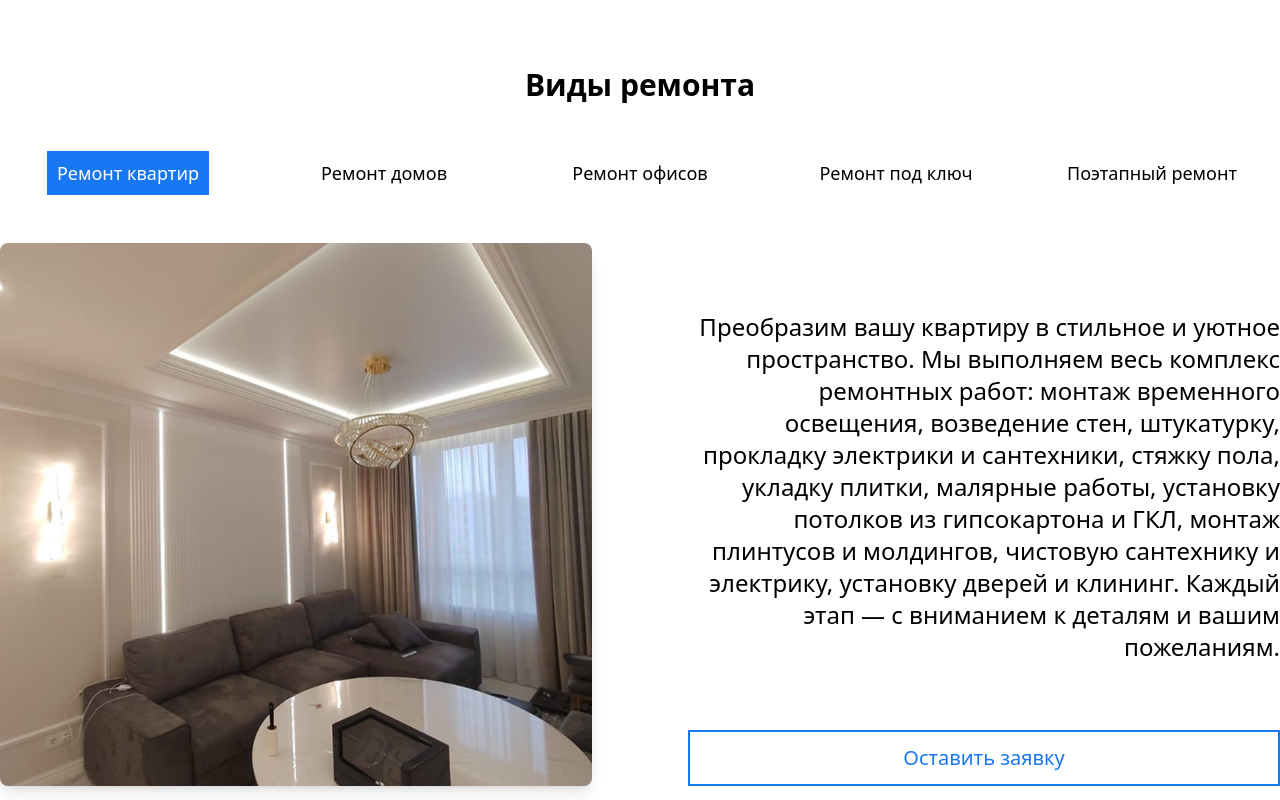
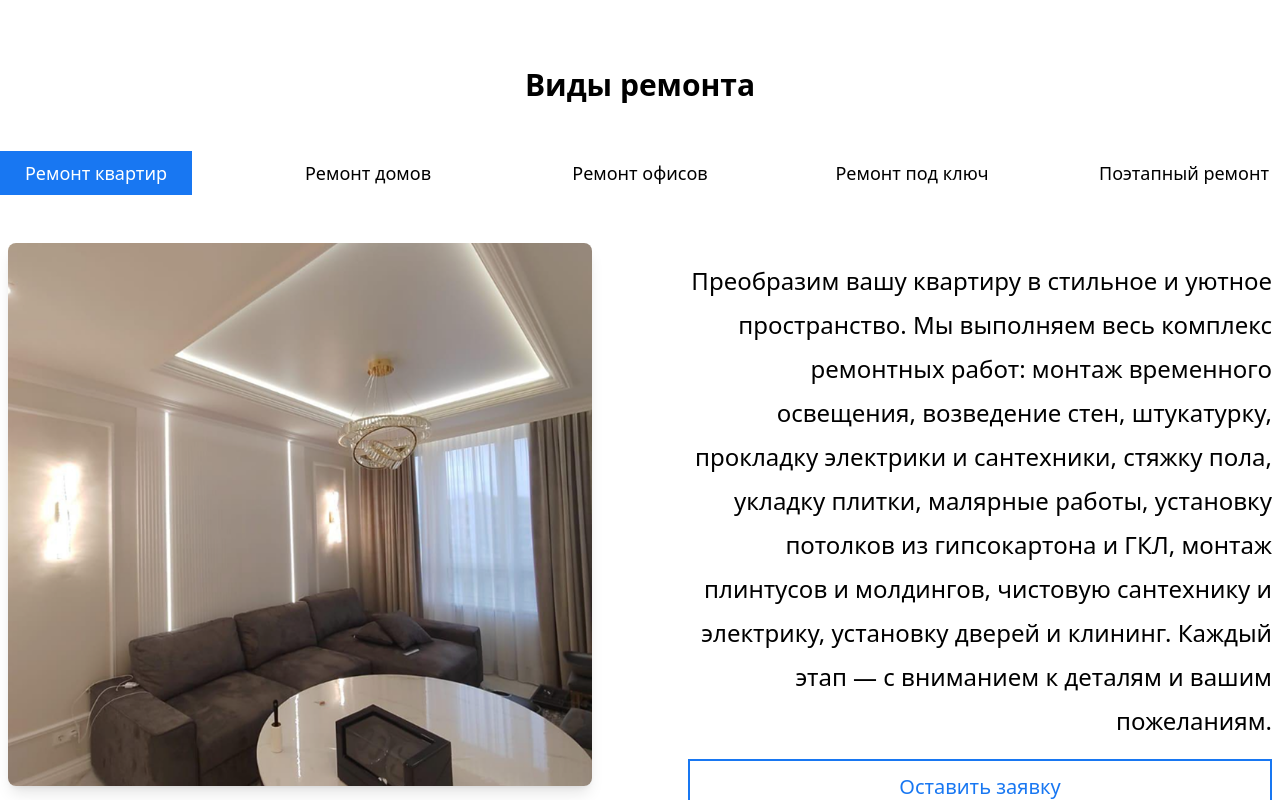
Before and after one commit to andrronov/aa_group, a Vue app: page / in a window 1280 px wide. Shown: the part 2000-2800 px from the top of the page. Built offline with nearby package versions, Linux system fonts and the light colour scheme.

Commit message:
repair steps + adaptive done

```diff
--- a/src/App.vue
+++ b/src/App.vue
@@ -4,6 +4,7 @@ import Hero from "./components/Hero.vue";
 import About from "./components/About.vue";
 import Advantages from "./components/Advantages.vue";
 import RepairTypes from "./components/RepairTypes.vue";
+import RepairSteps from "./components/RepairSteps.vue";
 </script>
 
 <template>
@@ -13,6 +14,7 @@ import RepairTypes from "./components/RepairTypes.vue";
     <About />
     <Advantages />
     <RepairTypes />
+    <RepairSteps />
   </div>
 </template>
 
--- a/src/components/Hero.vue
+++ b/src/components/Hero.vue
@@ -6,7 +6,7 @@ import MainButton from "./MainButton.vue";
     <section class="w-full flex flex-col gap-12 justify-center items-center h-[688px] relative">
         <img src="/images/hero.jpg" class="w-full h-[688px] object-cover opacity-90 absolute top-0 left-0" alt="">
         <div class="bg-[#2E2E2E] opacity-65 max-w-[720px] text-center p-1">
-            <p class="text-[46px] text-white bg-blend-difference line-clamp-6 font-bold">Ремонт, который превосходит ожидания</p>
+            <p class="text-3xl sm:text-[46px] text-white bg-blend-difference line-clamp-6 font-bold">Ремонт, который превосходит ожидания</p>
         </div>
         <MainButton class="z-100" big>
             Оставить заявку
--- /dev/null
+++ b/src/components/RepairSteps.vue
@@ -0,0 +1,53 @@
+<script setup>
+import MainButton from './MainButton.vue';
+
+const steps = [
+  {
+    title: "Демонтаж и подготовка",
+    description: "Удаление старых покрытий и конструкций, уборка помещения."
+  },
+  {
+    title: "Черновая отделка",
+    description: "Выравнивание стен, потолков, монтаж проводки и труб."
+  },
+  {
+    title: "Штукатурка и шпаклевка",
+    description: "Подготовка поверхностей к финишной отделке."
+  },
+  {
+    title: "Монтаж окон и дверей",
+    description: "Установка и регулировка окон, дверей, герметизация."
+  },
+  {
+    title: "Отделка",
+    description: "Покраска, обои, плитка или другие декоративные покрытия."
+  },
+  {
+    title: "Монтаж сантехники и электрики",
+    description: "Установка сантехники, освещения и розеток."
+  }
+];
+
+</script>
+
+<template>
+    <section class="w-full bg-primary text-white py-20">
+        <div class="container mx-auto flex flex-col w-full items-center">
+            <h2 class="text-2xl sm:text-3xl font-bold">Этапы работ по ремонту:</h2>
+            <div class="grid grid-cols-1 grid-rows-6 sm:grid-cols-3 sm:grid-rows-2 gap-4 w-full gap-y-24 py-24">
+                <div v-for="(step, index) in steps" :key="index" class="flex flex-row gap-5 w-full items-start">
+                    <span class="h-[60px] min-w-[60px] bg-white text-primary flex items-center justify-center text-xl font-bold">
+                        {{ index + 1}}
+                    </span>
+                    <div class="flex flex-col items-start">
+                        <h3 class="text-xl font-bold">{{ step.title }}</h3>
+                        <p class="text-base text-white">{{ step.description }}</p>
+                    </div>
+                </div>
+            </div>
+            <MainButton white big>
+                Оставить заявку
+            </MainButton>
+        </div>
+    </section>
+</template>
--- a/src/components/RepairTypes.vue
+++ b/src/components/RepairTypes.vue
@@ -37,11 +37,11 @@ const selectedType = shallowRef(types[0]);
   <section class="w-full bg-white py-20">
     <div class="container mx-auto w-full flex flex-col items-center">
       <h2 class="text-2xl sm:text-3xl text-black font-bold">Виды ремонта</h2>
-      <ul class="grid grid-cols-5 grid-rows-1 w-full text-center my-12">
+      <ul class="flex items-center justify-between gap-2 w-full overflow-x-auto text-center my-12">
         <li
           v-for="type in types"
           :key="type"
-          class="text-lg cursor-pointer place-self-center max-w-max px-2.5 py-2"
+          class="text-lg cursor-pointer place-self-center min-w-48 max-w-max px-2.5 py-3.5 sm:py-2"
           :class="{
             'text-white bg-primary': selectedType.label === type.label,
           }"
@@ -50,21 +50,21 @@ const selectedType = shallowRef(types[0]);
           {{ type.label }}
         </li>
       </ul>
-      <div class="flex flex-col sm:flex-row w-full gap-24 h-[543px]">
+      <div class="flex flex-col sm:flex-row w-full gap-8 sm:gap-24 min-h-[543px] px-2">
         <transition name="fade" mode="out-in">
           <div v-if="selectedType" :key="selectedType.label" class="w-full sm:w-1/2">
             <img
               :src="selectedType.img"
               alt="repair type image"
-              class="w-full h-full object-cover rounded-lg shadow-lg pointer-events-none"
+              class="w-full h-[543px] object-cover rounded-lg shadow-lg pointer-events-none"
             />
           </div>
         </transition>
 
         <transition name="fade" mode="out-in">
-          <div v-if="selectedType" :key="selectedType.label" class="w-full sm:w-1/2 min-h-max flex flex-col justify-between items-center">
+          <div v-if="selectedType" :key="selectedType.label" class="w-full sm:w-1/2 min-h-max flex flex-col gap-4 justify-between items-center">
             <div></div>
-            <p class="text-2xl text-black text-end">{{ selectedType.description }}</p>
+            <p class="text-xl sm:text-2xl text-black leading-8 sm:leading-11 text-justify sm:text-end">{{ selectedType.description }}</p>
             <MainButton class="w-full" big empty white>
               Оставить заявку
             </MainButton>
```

• _Task item_:
Return all the lines above exactly; none of the pictures should appear.

• _Task output_:
Before and after one commit to andrronov/aa_group, a Vue app: page / in a window 1280 px wide. Shown: the part 2000-2800 px from the top of the page. Built offline with nearby package versions, Linux system fonts and the light colour scheme.

Commit message:
repair steps + adaptive done

```diff
--- a/src/App.vue
+++ b/src/App.vue
@@ -4,6 +4,7 @@ import Hero from "./components/Hero.vue";
 import About from "./components/About.vue";
 import Advantages from "./components/Advantages.vue";
 import RepairTypes from "./components/RepairTypes.vue";
+import RepairSteps from "./components/RepairSteps.vue";
 </script>
 
 <template>
@@ -13,6 +14,7 @@ import RepairTypes from "./components/RepairTypes.vue";
     <About />
     <Advantages />
     <RepairTypes />
+    <RepairSteps />
   </div>
 </template>
 
--- a/src/components/Hero.vue
+++ b/src/components/Hero.vue
@@ -6,7 +6,7 @@ import MainButton from "./MainButton.vue";
     <section class="w-full flex flex-col gap-12 justify-center items-center h-[688px] relative">
         <img src="/images/hero.jpg" class="w-full h-[688px] object-cover opacity-90 absolute top-0 left-0" alt="">
         <div class="bg-[#2E2E2E] opacity-65 max-w-[720px] text-center p-1">
-            <p class="text-[46px] text-white bg-blend-difference line-clamp-6 font-bold">Ремонт, который превосходит ожидания</p>
+            <p class="text-3xl sm:text-[46px] text-white bg-blend-difference line-clamp-6 font-bold">Ремонт, который превосходит ожидания</p>
         </div>
         <MainButton class="z-100" big>
             Оставить заявку
--- /dev/null
+++ b/src/components/RepairSteps.vue
@@ -0,0 +1,53 @@
+<script setup>
+import MainButton from './MainButton.vue';
+
+const steps = [
+  {
+    title: "Демонтаж и подготовка",
+    description: "Удаление старых покрытий и конструкций, уборка помещения."
+  },
+  {
+    title: "Черновая отделка",
+    description: "Выравнивание стен, потолков, монтаж проводки и труб."
+  },
+  {
+    title: "Штукатурка и шпаклевка",
+    description: "Подготовка поверхностей к финишной отделке."
+  },
+  {
+    title: "Монтаж окон и дверей",
+    description: "Установка и регулировка окон, дверей, герметизация."
+  },
+  {
+    title: "Отделка",
+    description: "Покраска, обои, плитка или другие декоративные покрытия."
+  },
+  {
+    title: "Монтаж сантехники и электрики",
+    description: "Установка сантехники, освещения и розеток."
+  }
+];
+
+</script>
+
+<template>
+    <section class="w-full bg-primary text-white py-20">
+        <div class="container mx-auto flex flex-col w-full items-center">
+            <h2 class="text-2xl sm:text-3xl font-bold">Этапы работ по ремонту:</h2>
+            <div class="grid grid-cols-1 grid-rows-6 sm:grid-cols-3 sm:grid-rows-2 gap-4 w-full gap-y-24 py-24">
+                <div v-for="(step, index) in steps" :key="index" class="flex flex-row gap-5 w-full items-start">
+                    <span class="h-[60px] min-w-[60px] bg-white text-primary flex items-center justify-center text-xl font-bold">
+                        {{ index + 1}}
+                    </span>
+                    <div class="flex flex-col items-start">
+                        <h3 class="text-xl font-bold">{{ step.title }}</h3>
+                        <p class="text-base text-white">{{ step.description }}</p>
+                    </div>
+                </div>
+            </div>
+            <MainButton white big>
+                Оставить заявку
+            </MainButton>
+        </div>
+    </section>
+</template>
--- a/src/components/RepairTypes.vue
+++ b/src/components/RepairTypes.vue
@@ -37,11 +37,11 @@ const selectedType = shallowRef(types[0]);
   <section class="w-full bg-white py-20">
     <div class="container mx-auto w-full flex flex-col items-center">
       <h2 class="text-2xl sm:text-3xl text-black font-bold">Виды ремонта</h2>
-      <ul class="grid grid-cols-5 grid-rows-1 w-full text-center my-12">
+      <ul class="flex items-center justify-between gap-2 w-full overflow-x-auto text-center my-12">
         <li
           v-for="type in types"
           :key="type"
-          class="text-lg cursor-pointer place-self-center max-w-max px-2.5 py-2"
+          class="text-lg cursor-pointer place-self-center min-w-48 max-w-max px-2.5 py-3.5 sm:py-2"
           :class="{
             'text-white bg-primary': selectedType.label === type.label,
           }"
@@ -50,21 +50,21 @@ const selectedType = shallowRef(types[0]);
           {{ type.label }}
         </li>
       </ul>
-      <div class="flex flex-col sm:flex-row w-full gap-24 h-[543px]">
+      <div class="flex flex-col sm:flex-row w-full gap-8 sm:gap-24 min-h-[543px] px-2">
         <transition name="fade" mode="out-in">
           <div v-if="selectedType" :key="selectedType.label" class="w-full sm:w-1/2">
             <img
               :src="selectedType.img"
               alt="repair type image"
-              class="w-full h-full object-cover rounded-lg shadow-lg pointer-events-none"
+              class="w-full h-[543px] object-cover rounded-lg shadow-lg pointer-events-none"
             />
           </div>
         </transition>
 
         <transition name="fade" mode="out-in">
-          <div v-if="selectedType" :key="selectedType.label" class="w-full sm:w-1/2 min-h-max flex flex-col justify-between items-center">
+          <div v-if="selectedType" :key="selectedType.label" class="w-full sm:w-1/2 min-h-max flex flex-col gap-4 justify-between items-center">
             <div></div>
-            <p class="text-2xl text-black text-end">{{ selectedType.description }}</p>
+            <p class="text-xl sm:text-2xl text-black leading-8 sm:leading-11 text-justify sm:text-end">{{ selectedType.description }}</p>
             <MainButton class="w-full" big empty white>
               Оставить заявку
             </MainButton>
```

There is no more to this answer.